Frustrations with the DSM

I live in a very psych oriented world. I work for a nonprofit that provides services to kids with autism and developmental disabilities and general mental health problems. I spent at least five hours a week in therapy. I talk a lot about mental health, I care a lot about mental health, and a few of my friends and I just started throwing around the idea of creating a skepticism and psychology conference (SO EXCITED). So I’m thinking (as per usual) about mental health.
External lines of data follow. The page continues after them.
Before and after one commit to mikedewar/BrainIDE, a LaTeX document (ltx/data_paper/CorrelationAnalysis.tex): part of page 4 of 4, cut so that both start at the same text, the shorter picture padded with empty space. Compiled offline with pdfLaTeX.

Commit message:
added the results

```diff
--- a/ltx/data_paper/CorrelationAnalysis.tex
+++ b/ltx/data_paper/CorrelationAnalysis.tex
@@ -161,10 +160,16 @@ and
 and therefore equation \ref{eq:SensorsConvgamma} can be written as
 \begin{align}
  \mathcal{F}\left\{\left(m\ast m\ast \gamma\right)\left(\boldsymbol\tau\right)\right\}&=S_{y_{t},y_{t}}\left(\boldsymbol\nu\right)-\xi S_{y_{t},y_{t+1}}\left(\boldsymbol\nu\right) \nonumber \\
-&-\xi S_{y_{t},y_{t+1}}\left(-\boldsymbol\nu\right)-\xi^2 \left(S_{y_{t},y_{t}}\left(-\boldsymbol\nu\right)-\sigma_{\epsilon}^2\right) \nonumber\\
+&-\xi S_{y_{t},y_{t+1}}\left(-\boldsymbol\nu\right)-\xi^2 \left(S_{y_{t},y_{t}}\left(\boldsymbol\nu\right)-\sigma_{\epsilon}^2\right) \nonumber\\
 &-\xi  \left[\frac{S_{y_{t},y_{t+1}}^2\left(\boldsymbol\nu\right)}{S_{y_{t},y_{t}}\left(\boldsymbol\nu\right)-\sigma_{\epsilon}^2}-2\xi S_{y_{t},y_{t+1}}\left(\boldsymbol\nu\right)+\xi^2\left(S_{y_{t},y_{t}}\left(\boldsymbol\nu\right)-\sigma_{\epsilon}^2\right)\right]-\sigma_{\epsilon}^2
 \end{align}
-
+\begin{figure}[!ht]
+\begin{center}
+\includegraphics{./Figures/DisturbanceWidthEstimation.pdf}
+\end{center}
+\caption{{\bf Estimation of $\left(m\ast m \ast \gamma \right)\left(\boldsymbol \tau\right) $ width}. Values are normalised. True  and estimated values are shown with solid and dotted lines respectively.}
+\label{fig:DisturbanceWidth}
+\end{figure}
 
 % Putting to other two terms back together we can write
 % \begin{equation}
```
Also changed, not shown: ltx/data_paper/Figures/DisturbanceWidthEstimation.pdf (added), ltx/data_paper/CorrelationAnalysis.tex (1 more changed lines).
One of the talks at SkepTech (by the fabulous Stephanie Zvan) was about psychometrics, which is “The science of measuring mental capacities and processes.” She talked a fair amount about how we often define certain disorders based on our stereotypes: we view autism as a boy’s disorder, so the diagnostic criteria are slanted towards how autism presents in boys. I think this is a very important thing to address (especially in terms of race. UGH), and I think the place to start is with the DSM (the psychology diagnostic manual). The DSM is very much a quantitative measure. For eating disorders for example, it lists particular weights, numbers of binges and purges per week, and length of the persistence of the disorder as diagnostic criteria. In many ways, these concrete diagnostic tools are incredibly helpful: they allow insurance to see who to treat or not and they allow clinicians to have something more solid than personal judgment to use in their diagnoses. That’s important. We do need some element of consistency, we need some science in our diagnostic tools.

The problem shows up in the fact that many of these diagnoses are written around what is considered the typical case and doesn’t necessarily allow for any variation. It also doesn’t address the fact that many people have lots of symptoms that don’t quite fit into a neat diagnostic category. In many ways it’s far too rigid. Diagnoses that involve NOS (not otherwise specified) often aren’t covered by insurance, aren’t included in research, and aren’t afforded as much respect as serious problems by clinicians or the individuals diagnosed.

This is a really big deal because it limits who can access mental health care based upon demographic or personal variation. Males with depression generally exhibit it in very different ways from females, and they are not diagnosed as often because they aren’t viewed as the typical depression sufferers. People of color are not diagnosed with eating disorders nearly as often as white girls (particularly teens).

So how can we both create helpful categories AND capture the wild diversity of mental illness? How can we approach mental illness not as a checklist of symptoms that we address and move the individual back to the neurotypical end of the spectrum? First and foremost, insurance needs to NOT be tied to strict diagnosis. That is not fair to individuals who might need preventative therapy or interventions, or those who want to catch a disorder before it becomes so serious that it interferes with their life. It is also not fair to those individuals who have a serious mental illness that is wreaking havoc on them, but who don’t fall neatly into a category. But it’s also unfair to those who DO fall into the category, because it might ignore any other symptoms or problems that could be contributing to their diagnosis. OF COURSE labeling some patterns and similarities can be helpful because it allows us to conduct research and to develop treatments that work for people with similar issues. But these labels should not be considered so strict, should not be the only guide we have in treatment, should not have such harsh boundaries, and should allow more movement between diagnoses. They should be guidelines (the code is more like guidelines than actual rules).

There should also simply be more cross-cultural research. Right now we have very Western-centric views of psychology as well as very white, male views of psychology (thanks Freud). We need to focus on evidence based treatments, and we also need to simply be willing to have MANY types of treatment available for people who are exhibiting different symptoms because of their demographic. We need to have psychologists who are social justice aware: personally I think that sociology, women’s studies, and race studies classes should be required of every psychology major. It is SO important to improve our mental healthcare system, and the first place we need to turn is how we determine who needs mental healthcare.

If we’re being honest? EVERYONE. Mental healthcare isn’t about turning people into the neurotypical. It is about improving functioning. Everyone could use a mental health checkup, just like they have a physical health checkup to make sure they’re functioning like they should and to catch any worries or glitches before they turn into something serious. We need a paradigm shift that no longer sees diagnoses as identifying problematic difference to seeing diagnoses as identifying problems with functioning that require help.

NOTE: they are trying to adjust some of these problems in the latest update of the DSM, the DSM-V which is coming out in May.

Leave a Reply

Fill in your details below or click an icon to log in:

WordPress.com Logo

You are commenting using your WordPress.com account. Log Out / Change )

Twitter picture

You are commenting using your Twitter account. Log Out / Change )

Facebook photo

You are commenting using your Facebook account. Log Out / Change )

Google+ photo

You are commenting using your Google+ account. Log Out / Change )

Connecting to %s